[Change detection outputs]
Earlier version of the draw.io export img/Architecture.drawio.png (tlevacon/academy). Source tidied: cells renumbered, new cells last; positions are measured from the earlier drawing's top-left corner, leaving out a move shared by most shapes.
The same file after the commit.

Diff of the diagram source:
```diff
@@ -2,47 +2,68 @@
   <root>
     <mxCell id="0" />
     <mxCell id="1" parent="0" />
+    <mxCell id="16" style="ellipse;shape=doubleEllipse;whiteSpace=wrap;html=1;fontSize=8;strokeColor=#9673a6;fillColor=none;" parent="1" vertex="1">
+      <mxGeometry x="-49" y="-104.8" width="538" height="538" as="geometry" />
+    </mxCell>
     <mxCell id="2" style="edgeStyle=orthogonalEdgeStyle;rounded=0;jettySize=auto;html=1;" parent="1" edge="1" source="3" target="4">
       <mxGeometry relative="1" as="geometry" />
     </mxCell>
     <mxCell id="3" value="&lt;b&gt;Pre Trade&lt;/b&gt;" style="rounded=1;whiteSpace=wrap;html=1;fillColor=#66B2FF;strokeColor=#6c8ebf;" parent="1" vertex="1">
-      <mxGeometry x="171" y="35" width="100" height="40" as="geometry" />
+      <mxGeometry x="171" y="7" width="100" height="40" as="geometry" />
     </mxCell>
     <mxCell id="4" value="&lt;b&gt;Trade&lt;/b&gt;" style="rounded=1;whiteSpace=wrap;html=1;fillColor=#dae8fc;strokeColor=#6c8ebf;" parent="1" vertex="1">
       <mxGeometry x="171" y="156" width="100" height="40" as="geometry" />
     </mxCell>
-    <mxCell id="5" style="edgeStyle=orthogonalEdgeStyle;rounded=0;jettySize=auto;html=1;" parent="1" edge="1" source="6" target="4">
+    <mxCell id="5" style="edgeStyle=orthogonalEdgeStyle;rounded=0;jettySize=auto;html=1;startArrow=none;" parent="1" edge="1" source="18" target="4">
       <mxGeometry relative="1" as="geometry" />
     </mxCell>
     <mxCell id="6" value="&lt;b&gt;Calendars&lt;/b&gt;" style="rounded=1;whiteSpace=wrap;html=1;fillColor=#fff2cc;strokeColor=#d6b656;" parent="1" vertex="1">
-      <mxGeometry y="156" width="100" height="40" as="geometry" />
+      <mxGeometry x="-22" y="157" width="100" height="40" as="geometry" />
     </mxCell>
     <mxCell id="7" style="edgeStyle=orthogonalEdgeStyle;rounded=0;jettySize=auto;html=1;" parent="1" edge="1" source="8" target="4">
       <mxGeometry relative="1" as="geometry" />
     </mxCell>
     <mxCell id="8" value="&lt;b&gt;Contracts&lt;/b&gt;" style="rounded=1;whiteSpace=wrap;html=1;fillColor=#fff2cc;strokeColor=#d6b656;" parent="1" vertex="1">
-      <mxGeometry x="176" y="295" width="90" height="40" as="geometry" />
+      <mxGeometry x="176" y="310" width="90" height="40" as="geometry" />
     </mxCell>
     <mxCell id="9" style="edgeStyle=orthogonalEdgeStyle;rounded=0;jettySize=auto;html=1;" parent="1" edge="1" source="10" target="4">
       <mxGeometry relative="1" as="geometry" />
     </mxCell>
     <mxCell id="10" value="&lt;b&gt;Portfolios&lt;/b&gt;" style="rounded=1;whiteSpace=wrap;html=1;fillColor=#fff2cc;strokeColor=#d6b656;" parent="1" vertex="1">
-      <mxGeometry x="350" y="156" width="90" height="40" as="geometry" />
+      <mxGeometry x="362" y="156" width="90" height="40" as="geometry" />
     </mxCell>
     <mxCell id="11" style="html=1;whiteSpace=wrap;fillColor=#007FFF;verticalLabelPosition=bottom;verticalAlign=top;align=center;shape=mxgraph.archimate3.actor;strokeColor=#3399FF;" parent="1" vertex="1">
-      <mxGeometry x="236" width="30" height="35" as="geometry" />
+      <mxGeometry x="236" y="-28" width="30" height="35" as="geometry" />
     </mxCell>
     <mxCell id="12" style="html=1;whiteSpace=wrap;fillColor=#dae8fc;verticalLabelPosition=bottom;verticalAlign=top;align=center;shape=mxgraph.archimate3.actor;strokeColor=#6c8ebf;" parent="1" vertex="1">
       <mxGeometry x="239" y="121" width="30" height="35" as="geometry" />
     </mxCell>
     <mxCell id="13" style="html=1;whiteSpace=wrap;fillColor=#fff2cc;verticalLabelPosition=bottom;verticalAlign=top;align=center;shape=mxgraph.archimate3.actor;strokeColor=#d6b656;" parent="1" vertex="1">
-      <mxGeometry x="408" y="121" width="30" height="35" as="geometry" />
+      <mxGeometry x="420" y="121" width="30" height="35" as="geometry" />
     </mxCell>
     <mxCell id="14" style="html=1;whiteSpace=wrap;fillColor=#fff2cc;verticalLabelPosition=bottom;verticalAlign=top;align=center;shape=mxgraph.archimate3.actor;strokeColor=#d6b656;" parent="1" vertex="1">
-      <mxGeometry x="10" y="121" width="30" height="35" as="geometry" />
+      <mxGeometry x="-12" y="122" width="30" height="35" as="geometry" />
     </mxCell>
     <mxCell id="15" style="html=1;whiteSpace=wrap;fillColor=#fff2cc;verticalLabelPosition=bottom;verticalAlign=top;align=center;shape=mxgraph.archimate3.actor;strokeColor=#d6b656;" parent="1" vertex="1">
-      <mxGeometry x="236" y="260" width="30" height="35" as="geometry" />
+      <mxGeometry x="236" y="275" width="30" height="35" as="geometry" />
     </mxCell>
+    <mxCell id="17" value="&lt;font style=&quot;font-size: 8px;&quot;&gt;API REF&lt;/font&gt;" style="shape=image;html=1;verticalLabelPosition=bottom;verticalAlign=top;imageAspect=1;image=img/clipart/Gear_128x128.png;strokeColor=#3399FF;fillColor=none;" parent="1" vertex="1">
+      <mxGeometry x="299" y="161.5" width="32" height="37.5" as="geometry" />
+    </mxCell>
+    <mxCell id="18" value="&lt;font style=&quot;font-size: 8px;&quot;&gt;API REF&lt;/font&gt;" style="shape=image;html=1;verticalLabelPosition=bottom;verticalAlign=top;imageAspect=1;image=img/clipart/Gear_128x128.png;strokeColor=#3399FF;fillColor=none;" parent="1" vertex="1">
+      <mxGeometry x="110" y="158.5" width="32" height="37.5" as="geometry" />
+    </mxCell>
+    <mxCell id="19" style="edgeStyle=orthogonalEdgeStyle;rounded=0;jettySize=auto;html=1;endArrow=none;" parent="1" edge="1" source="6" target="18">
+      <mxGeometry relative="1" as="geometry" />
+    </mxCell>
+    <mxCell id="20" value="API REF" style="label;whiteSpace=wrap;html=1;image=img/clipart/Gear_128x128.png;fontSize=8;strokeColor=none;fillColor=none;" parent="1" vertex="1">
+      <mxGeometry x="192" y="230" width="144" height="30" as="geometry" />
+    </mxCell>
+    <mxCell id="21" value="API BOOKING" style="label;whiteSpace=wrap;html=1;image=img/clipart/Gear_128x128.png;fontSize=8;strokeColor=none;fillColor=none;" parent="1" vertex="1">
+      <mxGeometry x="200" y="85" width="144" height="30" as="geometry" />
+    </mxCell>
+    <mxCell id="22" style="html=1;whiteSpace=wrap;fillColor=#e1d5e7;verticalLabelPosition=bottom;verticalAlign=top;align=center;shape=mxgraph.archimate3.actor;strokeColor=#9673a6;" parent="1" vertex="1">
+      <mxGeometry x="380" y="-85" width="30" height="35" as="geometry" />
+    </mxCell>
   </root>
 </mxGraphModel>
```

==

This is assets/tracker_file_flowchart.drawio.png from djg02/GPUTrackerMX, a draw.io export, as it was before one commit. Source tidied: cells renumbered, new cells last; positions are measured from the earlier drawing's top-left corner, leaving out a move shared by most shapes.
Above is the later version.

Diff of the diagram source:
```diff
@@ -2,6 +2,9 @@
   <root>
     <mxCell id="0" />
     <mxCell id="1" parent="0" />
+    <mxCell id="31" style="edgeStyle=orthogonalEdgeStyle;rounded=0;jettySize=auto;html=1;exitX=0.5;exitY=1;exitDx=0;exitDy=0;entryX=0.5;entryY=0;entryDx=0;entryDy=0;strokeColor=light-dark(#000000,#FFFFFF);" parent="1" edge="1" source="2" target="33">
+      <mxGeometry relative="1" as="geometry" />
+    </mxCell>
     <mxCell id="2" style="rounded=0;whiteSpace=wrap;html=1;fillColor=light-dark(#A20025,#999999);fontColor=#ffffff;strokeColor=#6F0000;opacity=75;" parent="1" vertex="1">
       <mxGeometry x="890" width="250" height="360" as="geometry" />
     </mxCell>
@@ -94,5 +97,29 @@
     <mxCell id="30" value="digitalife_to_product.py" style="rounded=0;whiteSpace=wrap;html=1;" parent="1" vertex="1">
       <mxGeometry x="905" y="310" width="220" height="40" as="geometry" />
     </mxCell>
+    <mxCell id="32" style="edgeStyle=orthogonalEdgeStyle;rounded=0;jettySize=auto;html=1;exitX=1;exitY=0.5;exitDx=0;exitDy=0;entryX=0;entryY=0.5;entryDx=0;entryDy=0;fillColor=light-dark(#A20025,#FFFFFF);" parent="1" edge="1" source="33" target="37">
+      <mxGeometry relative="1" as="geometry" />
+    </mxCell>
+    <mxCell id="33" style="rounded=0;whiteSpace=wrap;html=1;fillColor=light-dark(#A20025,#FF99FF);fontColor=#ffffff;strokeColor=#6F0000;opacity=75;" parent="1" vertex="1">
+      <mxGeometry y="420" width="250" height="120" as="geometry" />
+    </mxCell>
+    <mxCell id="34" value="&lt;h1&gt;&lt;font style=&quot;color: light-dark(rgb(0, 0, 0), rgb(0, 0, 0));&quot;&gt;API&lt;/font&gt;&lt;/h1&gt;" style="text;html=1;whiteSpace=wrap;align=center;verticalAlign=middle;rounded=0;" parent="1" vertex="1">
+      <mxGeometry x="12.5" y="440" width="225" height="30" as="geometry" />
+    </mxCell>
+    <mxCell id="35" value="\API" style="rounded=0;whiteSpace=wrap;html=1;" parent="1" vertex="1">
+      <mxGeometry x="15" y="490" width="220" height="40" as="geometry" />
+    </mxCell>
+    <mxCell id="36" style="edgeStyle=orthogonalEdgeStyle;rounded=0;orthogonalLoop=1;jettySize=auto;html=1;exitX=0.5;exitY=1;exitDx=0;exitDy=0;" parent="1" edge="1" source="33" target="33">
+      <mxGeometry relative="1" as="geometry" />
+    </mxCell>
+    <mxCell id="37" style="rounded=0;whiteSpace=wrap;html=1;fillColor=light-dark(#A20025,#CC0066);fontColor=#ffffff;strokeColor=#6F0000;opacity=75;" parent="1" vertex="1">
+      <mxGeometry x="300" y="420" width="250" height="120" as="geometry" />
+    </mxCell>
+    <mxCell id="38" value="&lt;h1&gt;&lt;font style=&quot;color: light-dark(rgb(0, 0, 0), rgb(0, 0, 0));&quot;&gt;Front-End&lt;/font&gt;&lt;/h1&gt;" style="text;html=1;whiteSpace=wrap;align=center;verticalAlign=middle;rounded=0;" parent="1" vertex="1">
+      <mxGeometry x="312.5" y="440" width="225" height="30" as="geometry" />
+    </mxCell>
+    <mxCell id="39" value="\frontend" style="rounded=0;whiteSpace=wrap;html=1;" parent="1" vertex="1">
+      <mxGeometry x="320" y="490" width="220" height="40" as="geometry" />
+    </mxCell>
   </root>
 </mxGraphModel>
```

▶ _WORK ORDER_
Wherever the word "shared" occurs in the data, copy that whole line.

▶ _EXERCISE RESULT_
Earlier version of the draw.io export img/Architecture.drawio.png (tlevacon/academy). Source tidied: cells renumbered, new cells last; positions are measured from the earlier drawing's top-left corner, leaving out a move shared by most shapes.
This is assets/tracker_file_flowchart.drawio.png from djg02/GPUTrackerMX, a draw.io export, as it was before one commit. Source tidied: cells renumbered, new cells last; positions are measured from the earlier drawing's top-left corner, leaving out a move shared by most shapes.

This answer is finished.